Half a dozen teachers training at a space center were in disbelief Saturday morning after seeing reports that a space shuttle apparently exploded while returning to Earth.

The Kentucky teachers were in the middle of a space simulation at the Challenger Learning Center in Radcliff, when they heard that contact had been lost with the space shuttle, Columbia.

"I'm just astounded, it's completely shocked me," said Danny Allen, a science teacher at Cumberland County High School in Burkesville. "Nobody worries about the landing."

Columbia, which launched on Jan. 16, was scheduled to land in Cape Canaveral, Fla., at 9:16 a.m. Upon re-entry to Earth, the shuttle was at an altitude of about 203,000 feet over north-central Texas at 9 a.m. when NASA Mission Control lost contact and tracking data.

Video footage from broadcast news reports show that the shuttle, carrying seven crew members, apparently broke into pieces upon re-entry. Residents in the Texas area began finding debris from the shuttle shortly afterward.

The incident reminded many residents when the space shuttle -- Challenger -- exploded on Jan. 28, 1986. The seven crew members, including New Hampshire schoolteacher Christa McAuliffe, took off aboard the Challenger from Kennedy Space Center. Seventy-three seconds later, the shuttle disintegrated in the sky. All crew members were killed while millions watched on live television.

Later that year, family members of the fallen astronauts donated funds to build space-education centers throughout the country. The first Challenger Learning Center was built in Houston. Since then, three centers have been built in Kentucky.

Cyndi Murray, is a senior flight director at the Challenger Learning Center in Radcliff, Ky. She said herself and six area teachers were conducting a flight simulation when they heard the news. The teachers were training prior to field trips planned with their students this year.

"My prayers are going out to the families of the Columbia astronauts," Murray said Saturday morning. "From working with the Challenger program, I've talked with families of the Challenger astronauts and have felt their pain. I feel for those families."
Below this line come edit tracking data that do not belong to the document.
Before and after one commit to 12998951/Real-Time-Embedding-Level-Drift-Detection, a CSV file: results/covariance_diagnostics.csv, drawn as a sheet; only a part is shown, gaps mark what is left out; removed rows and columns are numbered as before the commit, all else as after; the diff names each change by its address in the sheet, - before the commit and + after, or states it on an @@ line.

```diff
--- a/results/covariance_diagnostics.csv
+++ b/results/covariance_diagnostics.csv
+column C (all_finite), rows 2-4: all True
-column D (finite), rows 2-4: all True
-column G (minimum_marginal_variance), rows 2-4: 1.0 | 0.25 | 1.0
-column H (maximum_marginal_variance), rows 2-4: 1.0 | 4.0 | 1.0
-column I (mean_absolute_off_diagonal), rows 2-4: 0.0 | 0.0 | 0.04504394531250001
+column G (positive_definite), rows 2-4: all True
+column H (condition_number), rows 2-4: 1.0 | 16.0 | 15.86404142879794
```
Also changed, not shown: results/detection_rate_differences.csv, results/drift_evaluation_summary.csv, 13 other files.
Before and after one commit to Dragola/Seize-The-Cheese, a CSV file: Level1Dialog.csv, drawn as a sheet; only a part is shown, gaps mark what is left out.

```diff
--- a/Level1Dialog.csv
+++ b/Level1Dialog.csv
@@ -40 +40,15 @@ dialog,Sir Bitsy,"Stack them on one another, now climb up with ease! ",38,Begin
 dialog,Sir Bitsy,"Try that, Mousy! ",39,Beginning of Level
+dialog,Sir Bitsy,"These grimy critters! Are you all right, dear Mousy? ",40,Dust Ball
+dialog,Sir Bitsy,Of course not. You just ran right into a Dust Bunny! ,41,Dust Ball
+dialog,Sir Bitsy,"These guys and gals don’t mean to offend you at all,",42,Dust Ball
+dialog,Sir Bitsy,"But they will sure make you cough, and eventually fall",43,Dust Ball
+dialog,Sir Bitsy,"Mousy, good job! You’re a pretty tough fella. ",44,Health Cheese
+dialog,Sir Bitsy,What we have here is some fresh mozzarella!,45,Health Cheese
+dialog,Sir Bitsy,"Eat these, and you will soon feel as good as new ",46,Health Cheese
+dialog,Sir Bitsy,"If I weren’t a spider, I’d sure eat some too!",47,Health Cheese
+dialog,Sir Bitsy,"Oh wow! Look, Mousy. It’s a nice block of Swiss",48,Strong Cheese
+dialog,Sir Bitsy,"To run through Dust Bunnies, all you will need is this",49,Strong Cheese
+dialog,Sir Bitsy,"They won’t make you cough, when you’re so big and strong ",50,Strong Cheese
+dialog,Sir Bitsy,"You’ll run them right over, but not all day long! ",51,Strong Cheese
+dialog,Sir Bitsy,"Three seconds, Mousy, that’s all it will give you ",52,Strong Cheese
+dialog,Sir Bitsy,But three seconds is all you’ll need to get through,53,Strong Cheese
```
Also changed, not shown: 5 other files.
Allen said Saturday's explosion would have an effect on the country.

"The Challenger shuttle brought more of a human touch to space travel. Not everyone has spent time with an astronaut, but everyone has had a teacher," Murray said. "That liftoff definitely brought it (space travel) closer to home."

In eastern Kentucky, a former NASA employee was watching television at his home when he saw the footage of the exploding shuttle.
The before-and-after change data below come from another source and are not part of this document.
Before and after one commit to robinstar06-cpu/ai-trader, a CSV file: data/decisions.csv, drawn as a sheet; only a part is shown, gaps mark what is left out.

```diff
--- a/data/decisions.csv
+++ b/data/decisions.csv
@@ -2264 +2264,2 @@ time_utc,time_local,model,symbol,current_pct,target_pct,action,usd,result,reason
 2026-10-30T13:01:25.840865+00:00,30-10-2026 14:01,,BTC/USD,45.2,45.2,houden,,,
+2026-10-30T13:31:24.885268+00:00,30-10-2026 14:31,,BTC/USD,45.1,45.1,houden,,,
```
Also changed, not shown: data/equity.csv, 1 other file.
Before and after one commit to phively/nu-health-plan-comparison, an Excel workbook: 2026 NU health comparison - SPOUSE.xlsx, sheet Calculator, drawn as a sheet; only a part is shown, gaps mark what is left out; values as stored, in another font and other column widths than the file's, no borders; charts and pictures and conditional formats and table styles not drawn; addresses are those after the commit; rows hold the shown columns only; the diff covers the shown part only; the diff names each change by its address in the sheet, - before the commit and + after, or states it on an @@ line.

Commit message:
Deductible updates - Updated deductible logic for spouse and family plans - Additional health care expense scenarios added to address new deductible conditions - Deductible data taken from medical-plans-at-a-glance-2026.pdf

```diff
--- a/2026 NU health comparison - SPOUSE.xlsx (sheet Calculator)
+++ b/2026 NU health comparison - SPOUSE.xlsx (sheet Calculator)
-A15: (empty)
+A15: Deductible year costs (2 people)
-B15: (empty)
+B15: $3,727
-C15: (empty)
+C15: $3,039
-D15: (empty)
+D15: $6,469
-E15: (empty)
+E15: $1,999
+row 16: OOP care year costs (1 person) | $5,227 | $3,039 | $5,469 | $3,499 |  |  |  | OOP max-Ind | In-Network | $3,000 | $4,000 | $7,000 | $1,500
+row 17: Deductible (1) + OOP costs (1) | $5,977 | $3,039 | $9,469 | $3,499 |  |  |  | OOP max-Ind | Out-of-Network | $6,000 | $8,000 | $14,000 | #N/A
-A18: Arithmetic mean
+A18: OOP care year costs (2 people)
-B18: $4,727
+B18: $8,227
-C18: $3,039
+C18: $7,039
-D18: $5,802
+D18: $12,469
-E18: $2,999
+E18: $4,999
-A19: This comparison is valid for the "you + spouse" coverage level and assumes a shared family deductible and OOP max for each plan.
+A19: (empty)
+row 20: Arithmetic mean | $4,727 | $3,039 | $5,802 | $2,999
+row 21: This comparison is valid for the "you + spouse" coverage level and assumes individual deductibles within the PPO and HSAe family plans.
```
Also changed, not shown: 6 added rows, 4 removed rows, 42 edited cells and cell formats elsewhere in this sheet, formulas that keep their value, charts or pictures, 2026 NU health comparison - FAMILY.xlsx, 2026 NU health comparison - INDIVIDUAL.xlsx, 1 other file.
"This is beyond anything that I would have dreamed of," said Douglas Thorpe, 29 of Irvine. Thorpe formerly worked as a mechanical engineer for NASA. "An explosion during a landing? It's beyond me. It's almost unheard of. The most hazardous time is during takeoff, not the landing."
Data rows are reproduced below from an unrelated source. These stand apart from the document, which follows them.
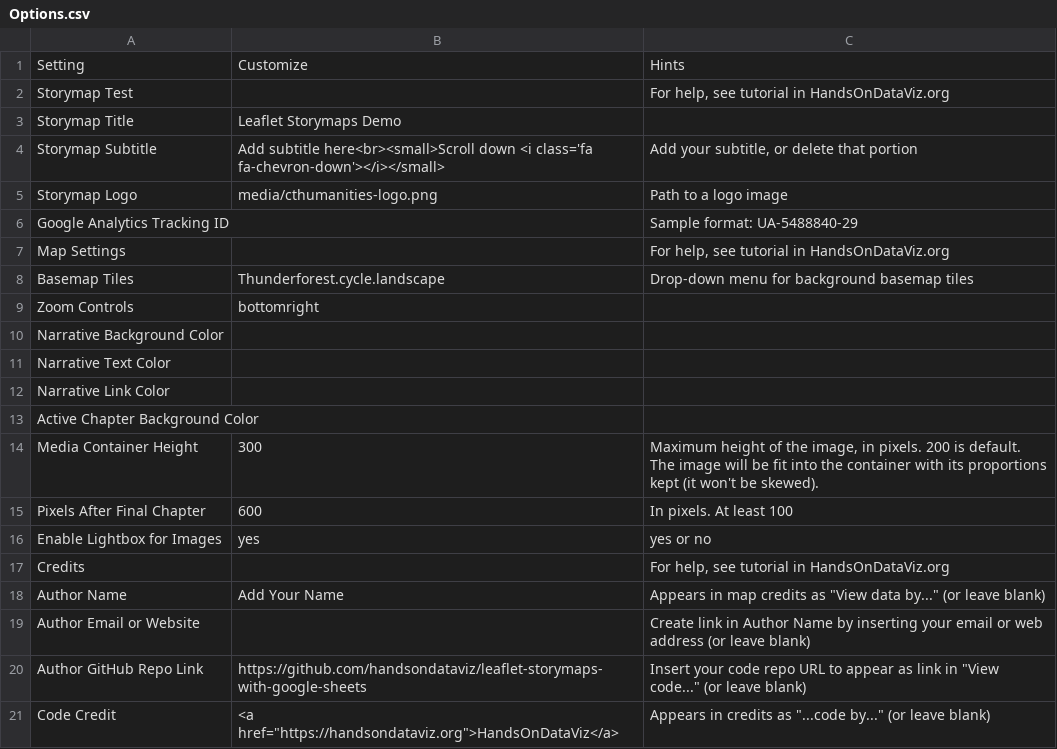
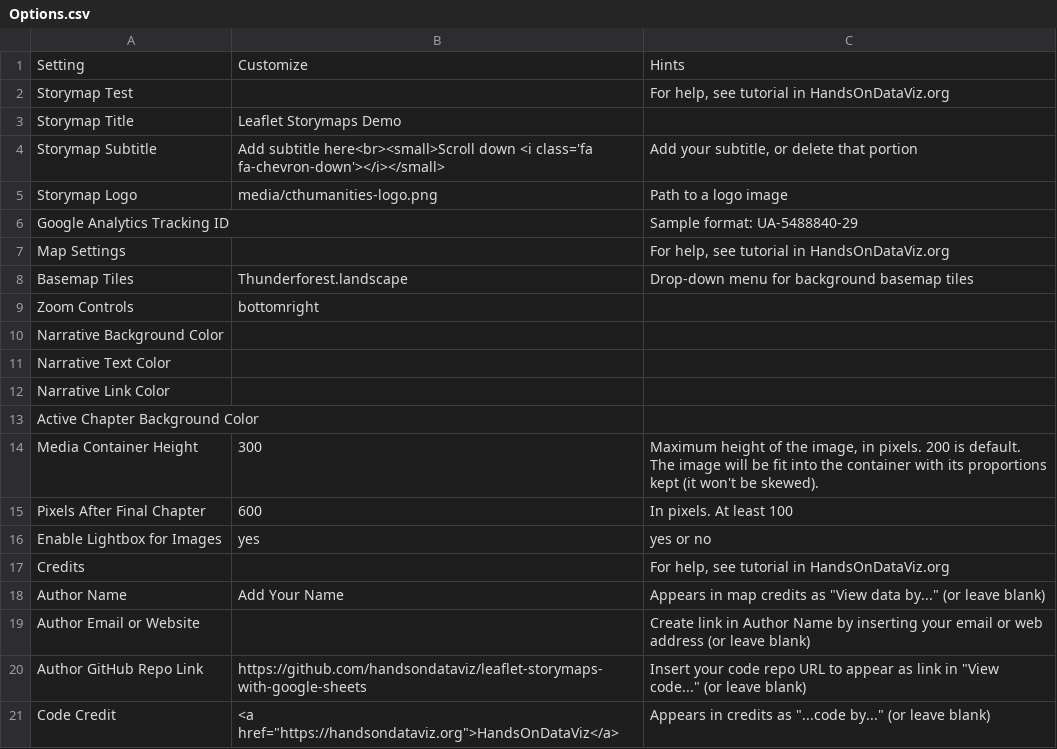
Before and after one commit to Dalbinator/Dalbinator.github.io, a CSV file: csv/Options.csv, drawn as a sheet.

Commit message:
Update Options.csv

```diff
--- a/csv/Options.csv
+++ b/csv/Options.csv
@@ -7,3 +7,3 @@ Google Analytics Tracking ID,,Sample format: UA-5488840-29
 Map Settings,,"For help, see tutorial in HandsOnDataViz.org"
-Basemap Tiles,Thunderforest.cycle.landscape,Drop-down menu for background basemap tiles
+Basemap Tiles,Thunderforest.landscape,Drop-down menu for background basemap tiles
 Zoom Controls,bottomright,
```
Thorpe first applied for an electrical engineering position with NASA in 1986.

"I interviewed for my first job with NASA on Jan. 28, 1986, the day the Challenger exploded. I didn't get the job, but that was about the last thing on my mind," he said.

Thorpe was hired 18 months later as a mechanical engineer.

"I was looking at the date on my watch this morning, Feb. 1, that's just too close to Jan. 28," he said.

(Copyright 2003 by The Associated Press. All Rights Reserved.)